## Your task:
Copy the data below exactly, but not the pictures it contains.

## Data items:
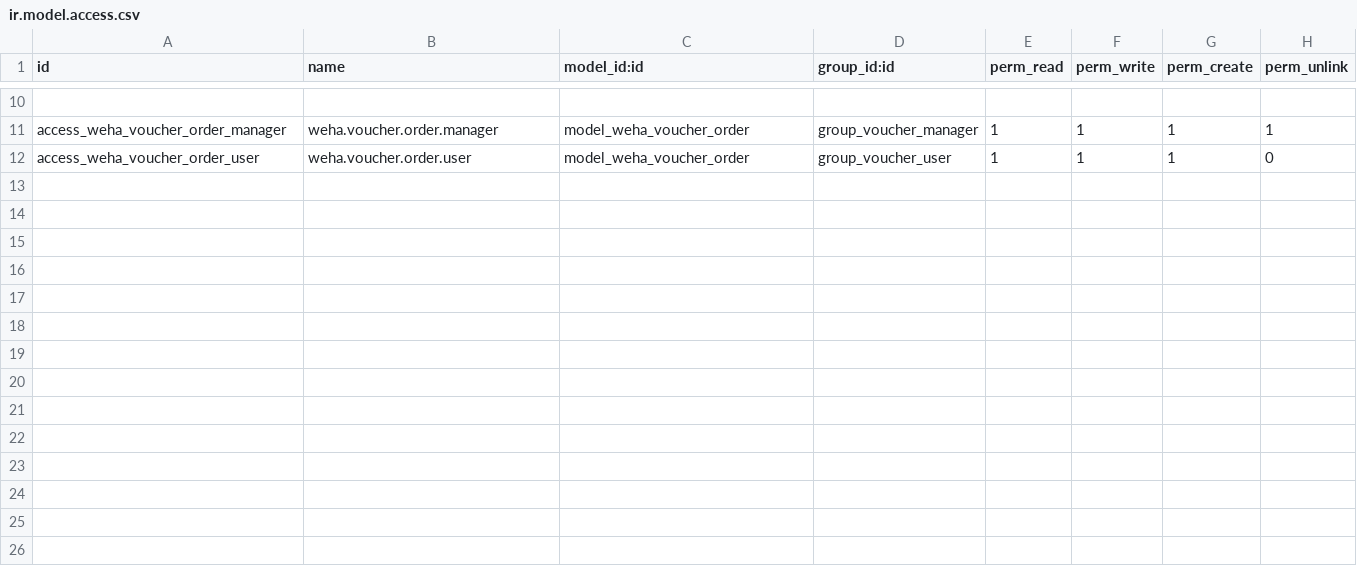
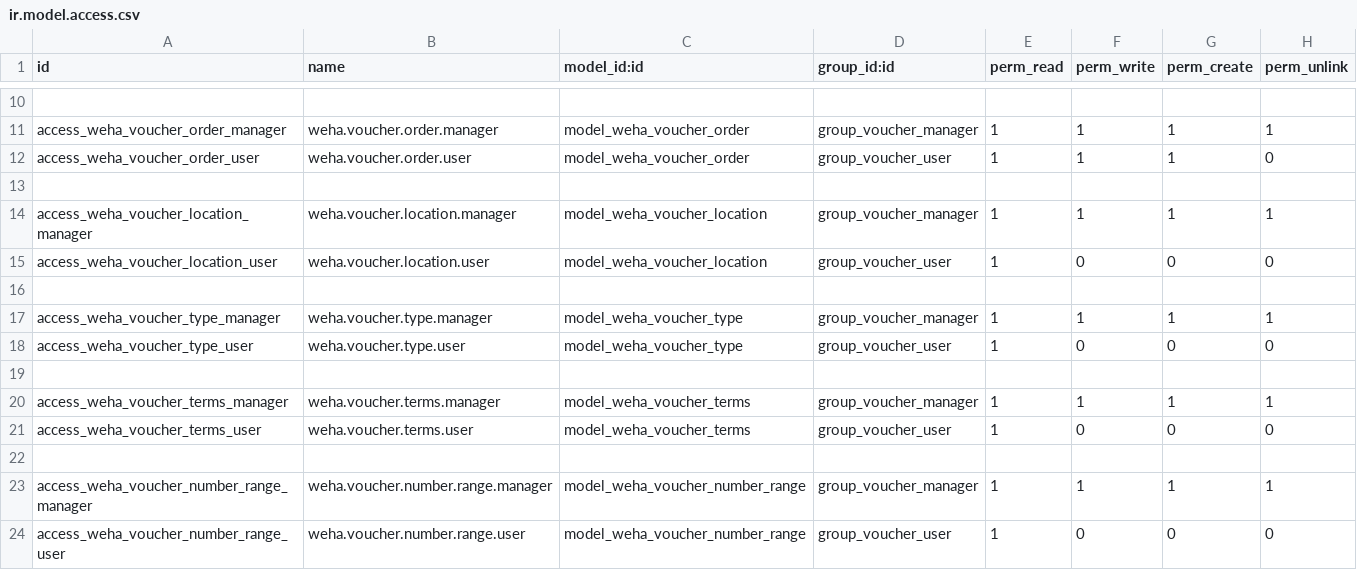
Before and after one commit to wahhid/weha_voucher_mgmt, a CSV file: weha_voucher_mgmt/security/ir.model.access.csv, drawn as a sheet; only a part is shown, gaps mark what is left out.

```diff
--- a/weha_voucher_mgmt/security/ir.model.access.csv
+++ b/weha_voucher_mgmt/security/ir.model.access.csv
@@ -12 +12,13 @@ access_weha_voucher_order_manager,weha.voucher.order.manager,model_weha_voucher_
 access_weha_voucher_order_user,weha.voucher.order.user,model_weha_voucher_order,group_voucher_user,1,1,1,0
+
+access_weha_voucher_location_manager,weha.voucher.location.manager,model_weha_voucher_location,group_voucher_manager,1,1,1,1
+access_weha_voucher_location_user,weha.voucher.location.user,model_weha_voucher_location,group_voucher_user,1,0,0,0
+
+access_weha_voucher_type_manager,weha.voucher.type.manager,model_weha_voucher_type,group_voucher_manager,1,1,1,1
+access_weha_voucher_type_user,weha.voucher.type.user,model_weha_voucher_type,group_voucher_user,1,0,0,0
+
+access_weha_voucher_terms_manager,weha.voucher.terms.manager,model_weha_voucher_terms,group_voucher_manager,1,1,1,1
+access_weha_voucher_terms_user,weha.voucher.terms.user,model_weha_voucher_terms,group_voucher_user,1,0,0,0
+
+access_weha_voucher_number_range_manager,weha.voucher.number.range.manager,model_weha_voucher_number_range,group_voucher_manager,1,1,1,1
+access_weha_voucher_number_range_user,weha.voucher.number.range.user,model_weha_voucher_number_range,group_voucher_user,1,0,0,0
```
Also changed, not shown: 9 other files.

## Task response:
Before and after one commit to wahhid/weha_voucher_mgmt, a CSV file: weha_voucher_mgmt/security/ir.model.access.csv, drawn as a sheet; only a part is shown, gaps mark what is left out.

```diff
--- a/weha_voucher_mgmt/security/ir.model.access.csv
+++ b/weha_voucher_mgmt/security/ir.model.access.csv
@@ -12 +12,13 @@ access_weha_voucher_order_manager,weha.voucher.order.manager,model_weha_voucher_
 access_weha_voucher_order_user,weha.voucher.order.user,model_weha_voucher_order,group_voucher_user,1,1,1,0
+
+access_weha_voucher_location_manager,weha.voucher.location.manager,model_weha_voucher_location,group_voucher_manager,1,1,1,1
+access_weha_voucher_location_user,weha.voucher.location.user,model_weha_voucher_location,group_voucher_user,1,0,0,0
+
+access_weha_voucher_type_manager,weha.voucher.type.manager,model_weha_voucher_type,group_voucher_manager,1,1,1,1
+access_weha_voucher_type_user,weha.voucher.type.user,model_weha_voucher_type,group_voucher_user,1,0,0,0
+
+access_weha_voucher_terms_manager,weha.voucher.terms.manager,model_weha_voucher_terms,group_voucher_manager,1,1,1,1
+access_weha_voucher_terms_user,weha.voucher.terms.user,model_weha_voucher_terms,group_voucher_user,1,0,0,0
+
+access_weha_voucher_number_range_manager,weha.voucher.number.range.manager,model_weha_voucher_number_range,group_voucher_manager,1,1,1,1
+access_weha_voucher_number_range_user,weha.voucher.number.range.user,model_weha_voucher_number_range,group_voucher_user,1,0,0,0
```
Also changed, not shown: 9 other files.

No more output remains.